◆ **Instructions for the task**: Each line that contains the word "className" is to be copied from the records below.

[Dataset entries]
= = = = =

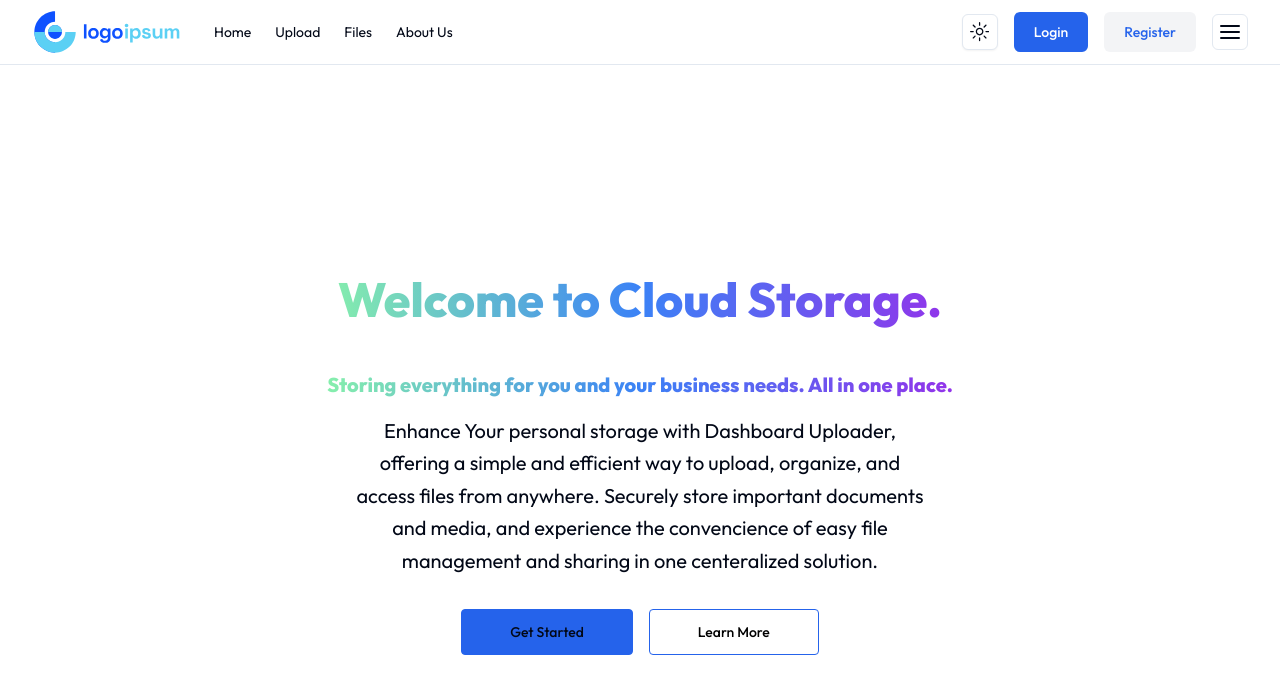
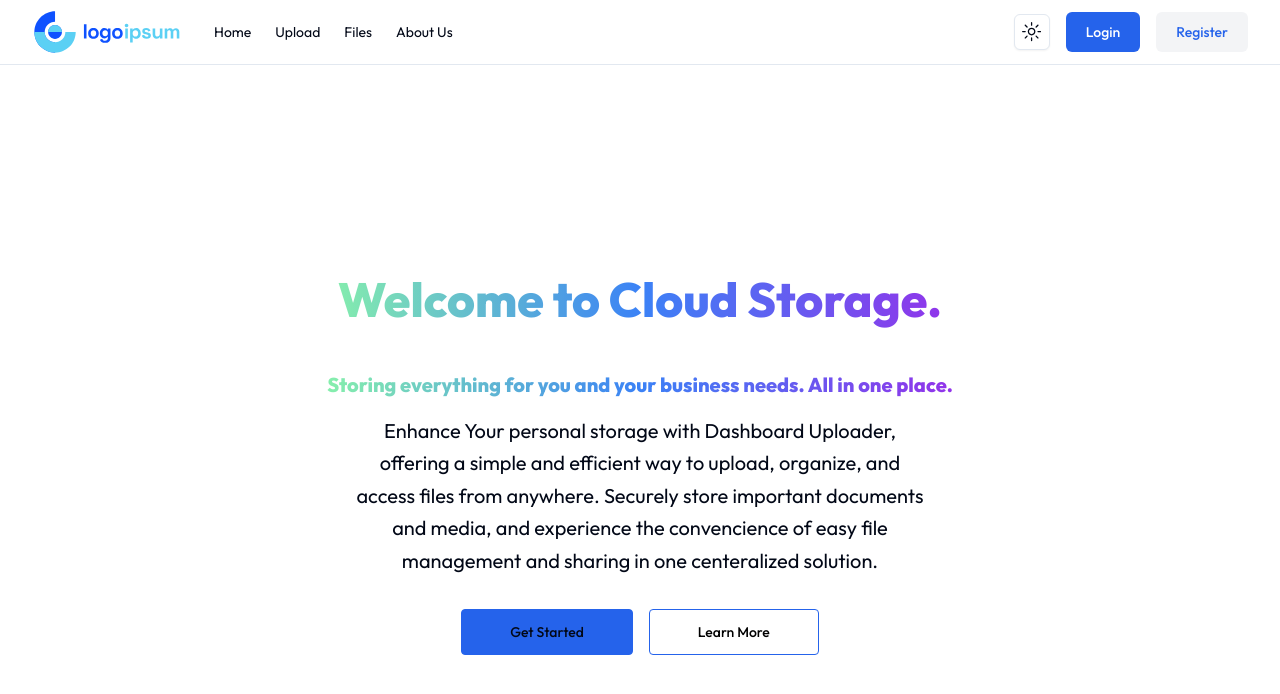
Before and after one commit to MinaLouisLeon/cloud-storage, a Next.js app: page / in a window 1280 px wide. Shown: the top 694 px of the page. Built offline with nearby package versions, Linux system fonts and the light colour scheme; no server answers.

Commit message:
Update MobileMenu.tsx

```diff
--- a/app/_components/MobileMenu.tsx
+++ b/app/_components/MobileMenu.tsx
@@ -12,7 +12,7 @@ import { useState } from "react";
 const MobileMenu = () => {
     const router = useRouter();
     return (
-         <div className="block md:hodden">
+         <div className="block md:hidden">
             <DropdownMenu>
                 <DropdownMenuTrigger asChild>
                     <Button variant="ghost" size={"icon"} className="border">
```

= = = = =

◆ **Exercise output**:
-         <div className="block md:hodden">
+         <div className="block md:hidden">
                     <Button variant="ghost" size={"icon"} className="border">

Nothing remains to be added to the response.